Consulting giant McKinsey & Co. The results of a consumer survey last fall carried this headline: “Shoppers Feel Expense and Socialize.” McKinsey said half of those who reported an annual earnings of at least $100,000 were “holiday or excited about the holidays.” It turned out to be a good call. Despite the pandemic and its many complications, the final census of the US Census Bureau showed that annual retail sales grew in 2021 by a whopping 18 percent during 2020.
The headline this year? How about, “Shoppers are exploited, exhausted and pessimistic?” I am not sure that the statement is accurate either.
The main villain is inflation, but the problem is much deeper than the price of gas or groceries. Interest rates are rising. This means that the cost of credit card debt is rising and, as the Federal Reserve recently promised, is expected to continue rising as the central bank works to prevent inflation from worsening.
A year ago, consumers had good reason to feel “spent.” Among other factors, many used some of the influx of government stimulus money released during the year to reduce debt. At the same time, real estate prices began their runaway run. The median sale price of homes sold in the US has increased by more than a third in just 12 months. Consumers were flocking to cash, credit, and equity.
A year later, credit card debt ballooned, posting the largest year-over-year percentage increase in more than two decades. Revolving credit increased in July alone an annual rate of 11.6 per cent.
So, consumers have been spending money they don’t have and now it is costing them a lot. A year ago, the average adjustable credit card rate charged about 15%. Today, the average adjustable rate for all new card offerings is over 21%, with some bank cards overlooking 25%. These rates are guaranteed to keep rising as the Federal Reserve raises the base rate on which credit card rates are based.
Meanwhile, rising mortgage rates are stifling real estate wealth. Home prices are being lowered, home equity is diminishing, and those who have traded, invested in real estate or bought second homes are discovering what it means to be land poor.
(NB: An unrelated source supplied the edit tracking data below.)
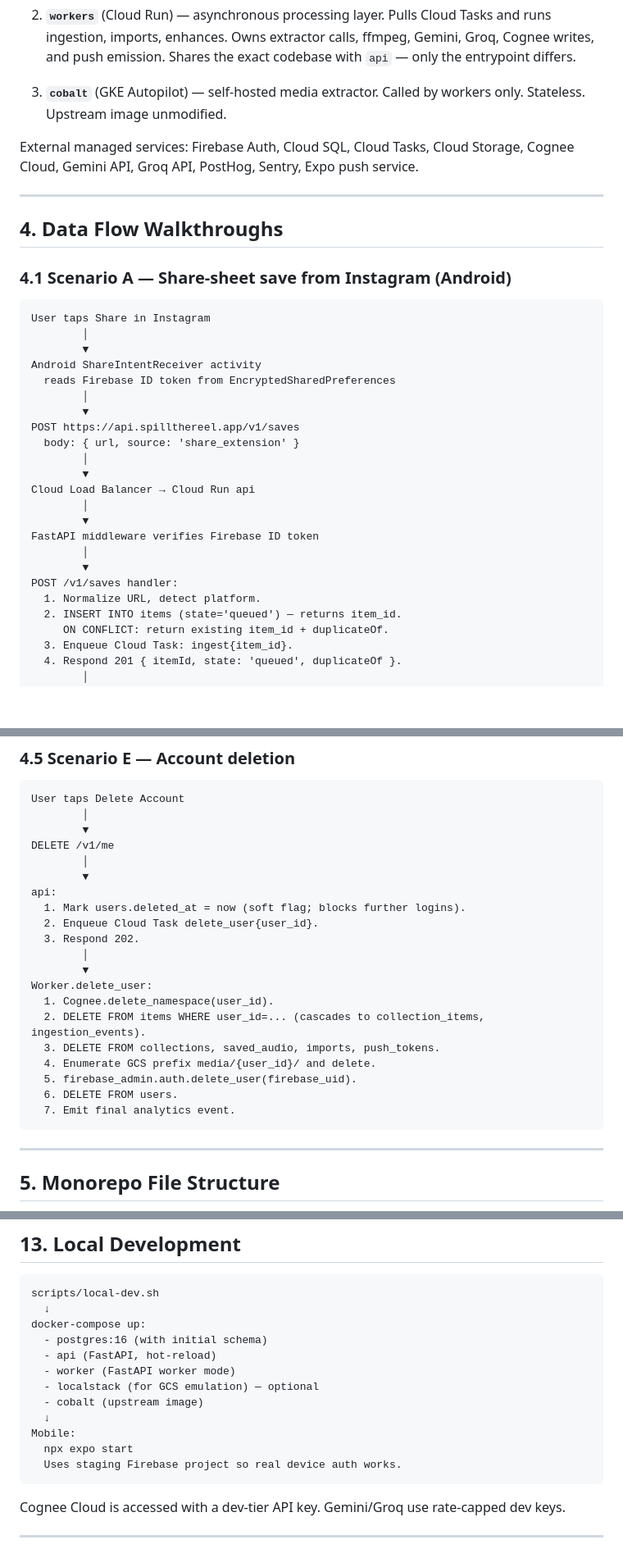
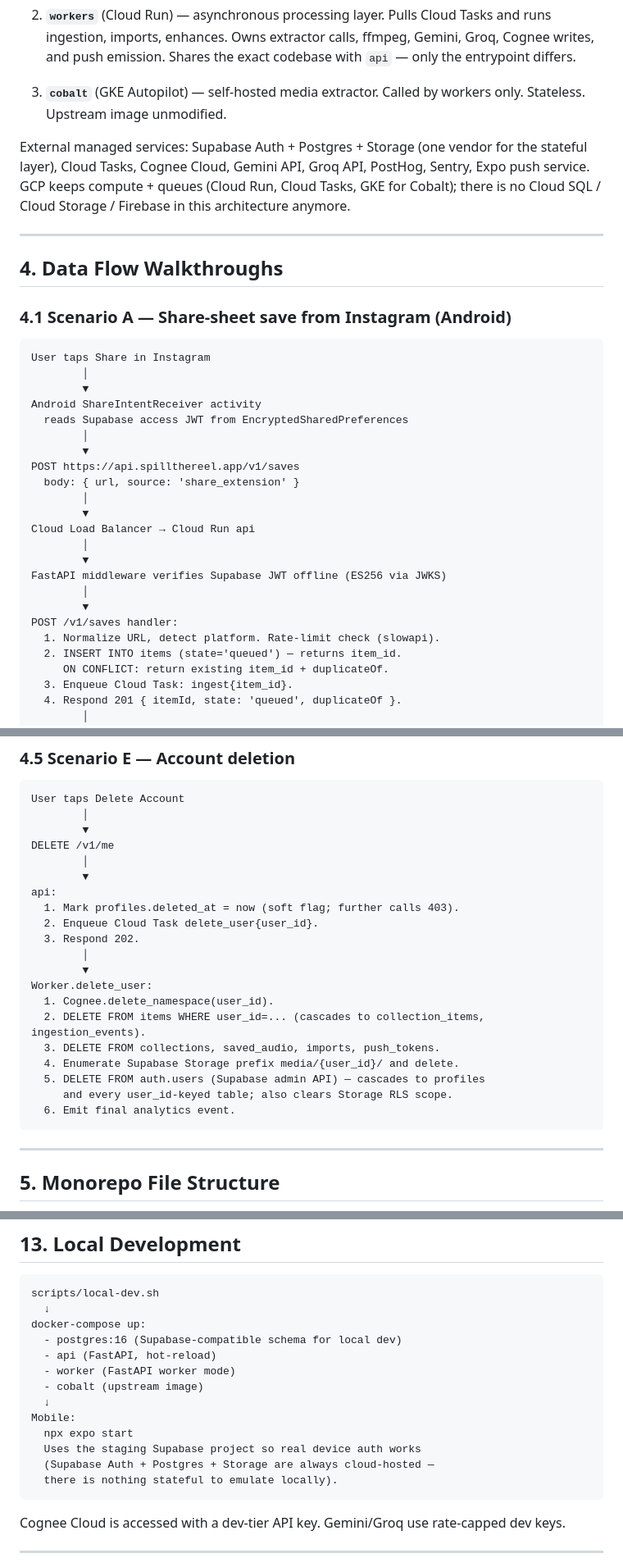
Before and after one commit to Aditya232-rtx/spillthreel, a Markdown page: architecture.md, 3 parts joined by grey strips. Shown at 82% size. Drawn GitHub-style; blank space fills up the shorter version.

````diff
--- a/architecture.md
+++ b/architecture.md
@@ -111,7 +133,7 @@ There are three deployable units:
 
 3. **`cobalt`** (GKE Autopilot) — self-hosted media extractor. Called by workers only. Stateless. Upstream image unmodified.
 
-External managed services: Firebase Auth, Cloud SQL, Cloud Tasks, Cloud Storage, Cognee Cloud, Gemini API, Groq API, PostHog, Sentry, Expo push service.
+External managed services: Supabase Auth + Postgres + Storage (one vendor for the stateful layer), Cloud Tasks, Cognee Cloud, Gemini API, Groq API, PostHog, Sentry, Expo push service. GCP keeps compute + queues (Cloud Run, Cloud Tasks, GKE for Cobalt); there is no Cloud SQL / Cloud Storage / Firebase in this architecture anymore.
 
 ---
 
@@ -124,7 +146,7 @@ User taps Share in Instagram
         │
         ▼
 Android ShareIntentReceiver activity
-  reads Firebase ID token from EncryptedSharedPreferences
+  reads Supabase access JWT from EncryptedSharedPreferences
         │
         ▼
 POST https://api.spillthereel.app/v1/saves
@@ -134,11 +156,11 @@ POST https://api.spillthereel.app/v1/saves
 Cloud Load Balancer → Cloud Run api
         │
         ▼
-FastAPI middleware verifies Firebase ID token
+FastAPI middleware verifies Supabase JWT offline (ES256 via JWKS)
         │
         ▼
 POST /v1/saves handler:
-  1. Normalize URL, detect platform.
+  1. Normalize URL, detect platform. Rate-limit check (slowapi).
   2. INSERT INTO items (state='queued') — returns item_id.
      ON CONFLICT: return existing item_id + duplicateOf.
   3. Enqueue Cloud Task: ingest{item_id}.
@@ -262,7 +284,7 @@ DELETE /v1/me
         │
         ▼
 api:
-  1. Mark users.deleted_at = now (soft flag; blocks further logins).
+  1. Mark profiles.deleted_at = now (soft flag; further calls 403).
   2. Enqueue Cloud Task delete_user{user_id}.
   3. Respond 202.
         │
@@ -271,10 +293,10 @@ Worker.delete_user:
   1. Cognee.delete_namespace(user_id).
   2. DELETE FROM items WHERE user_id=... (cascades to collection_items, ingestion_events).
   3. DELETE FROM collections, saved_audio, imports, push_tokens.
-  4. Enumerate GCS prefix media/{user_id}/ and delete.
-  5. firebase_admin.auth.delete_user(firebase_uid).
-  6. DELETE FROM users.
-  7. Emit final analytics event.
+  4. Enumerate Supabase Storage prefix media/{user_id}/ and delete.
+  5. DELETE FROM auth.users (Supabase admin API) — cascades to profiles
+     and every user_id-keyed table; also clears Storage RLS scope.
+  6. Emit final analytics event.
 ```
 
 ---
@@ -787,15 +811,16 @@ Client                                    Supabase Auth              Backend
 scripts/local-dev.sh
   ↓
 docker-compose up:
-  - postgres:16 (with initial schema)
+  - postgres:16 (Supabase-compatible schema for local dev)
   - api (FastAPI, hot-reload)
   - worker (FastAPI worker mode)
-  - localstack (for GCS emulation) — optional
   - cobalt (upstream image)
   ↓
 Mobile:
   npx expo start
-  Uses staging Firebase project so real device auth works.
+  Uses the staging Supabase project so real device auth works
+  (Supabase Auth + Postgres + Storage are always cloud-hosted —
+  there is nothing stateful to emulate locally).
 ```
 
 Cognee Cloud is accessed with a dev-tier API key. Gemini/Groq use rate-capped dev keys.
````
Also changed, not shown: other parts of architecture.md (+41 -17 lines).
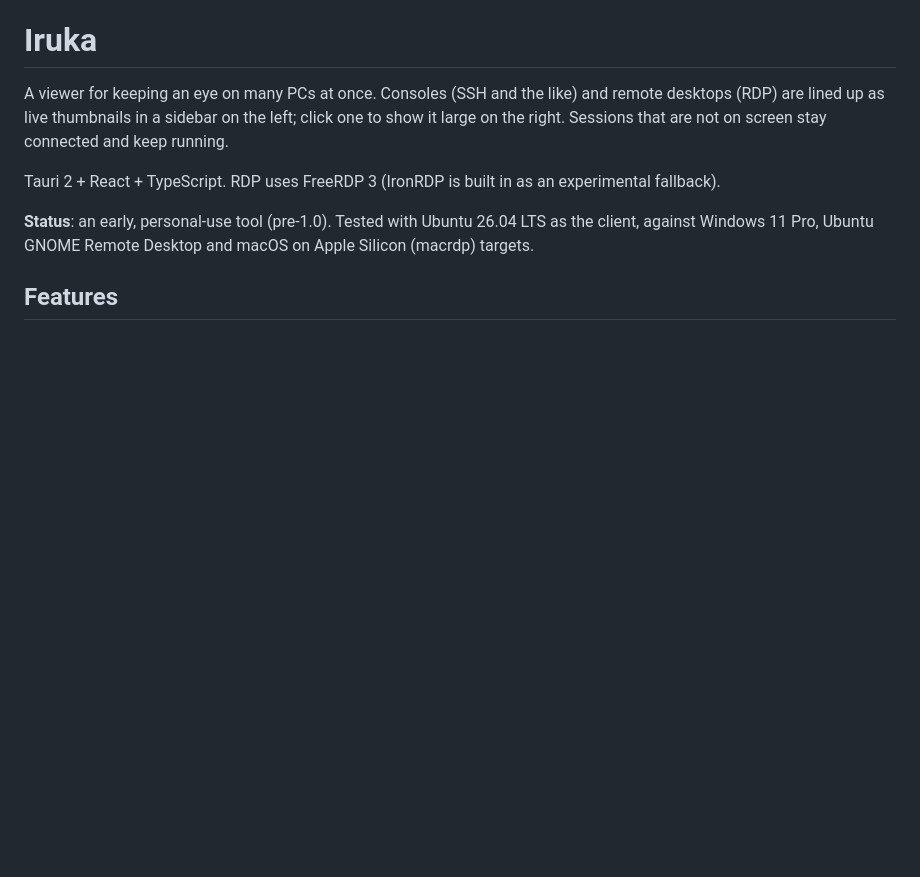
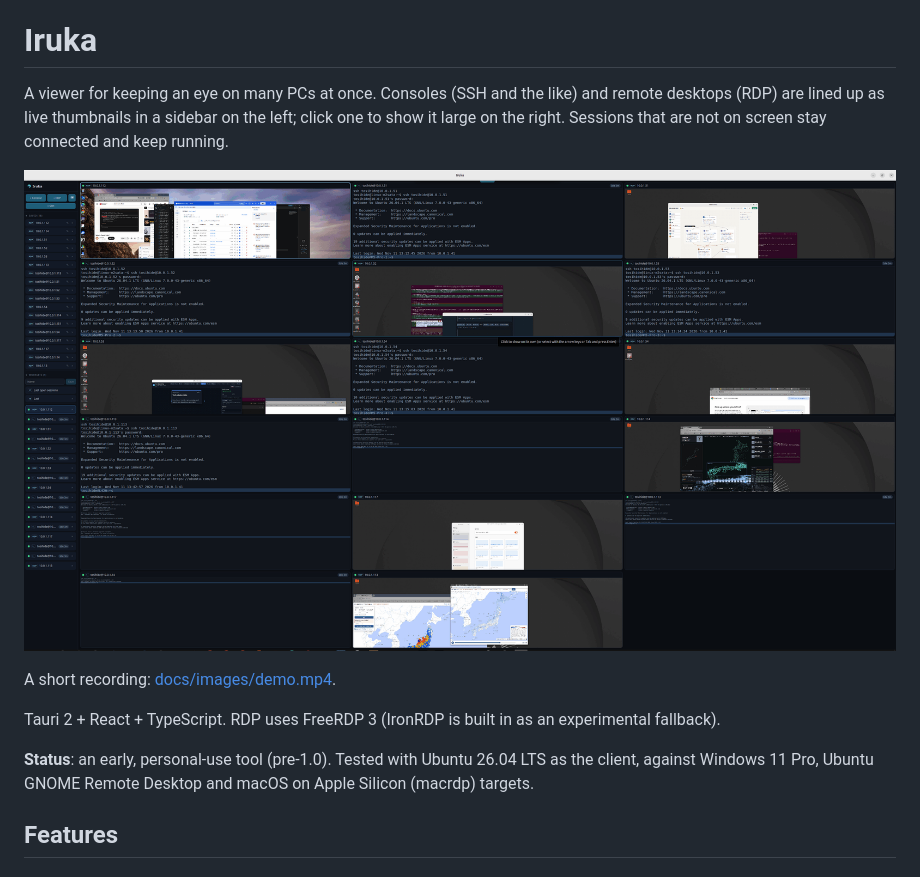
Before and after one commit to tsdhgm/Iruka, a Markdown page: README.md, the part around the change. Rendered like a GitHub page; pictures changed too: docs/images/grid-view.png (added); blank space fills up the shorter version.

```diff
--- a/README.md
+++ b/README.md
@@ -3,6 +3,10 @@
 # Iruka
 
 A viewer for keeping an eye on many PCs at once. Consoles (SSH and the like) and remote desktops (RDP) are lined up as live thumbnails in a sidebar on the left; click one to show it large on the right. Sessions that are not on screen stay connected and keep running.
+
+![Grid view: SSH consoles and RDP desktops of several PCs side by side](docs/images/grid-view.png)
+
+A short recording: [docs/images/demo.mp4](docs/images/demo.mp4).
 
 Tauri 2 + React + TypeScript. RDP uses FreeRDP 3 (IronRDP is built in as an experimental fallback).
 
```
Also changed, not shown: README_JA.md (+4 -0 lines), 1 other file.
Perhaps the most telling statistics about the state of the consumer are the federal statistics personal savings rate Tracker that calculates personal savings as a percentage of personal disposable income. This action peaked in May 2020 as federal stimulus payments flooded the economy with cash.
A year ago, the savings rate was 10.5%, the highest in three decades. A year later, in the most recent report for July, it had fallen to 5%, the lowest rate since the Great Crash/Mortgage Crisis of 2008.
What does all this data mean for consumer status and future spending?
First, cars and homes have become too expensive for many, so this part of the economy will continue to slow as intended by the Fed's rate adjustments. If the Fed can control inflation, especially food and gas prices, there may be light at the end of the tunnel. If this is not the case and consumers have less money to spend, they are likely to cut back on spending or borrowing.
Which brings us to the final consumer debt factor to consider. If the employment numbers remain strong, and people can continue to make their credit card payments and keep a reasonable percentage of debt, we may all be in a good position.
The concern is that there is a lot of "if" in that data.
It is best for both business and consumers to continue to monitor all metrics of what is currently going on and what has happened in the economy, but equally important is to try to anticipate what might happen next.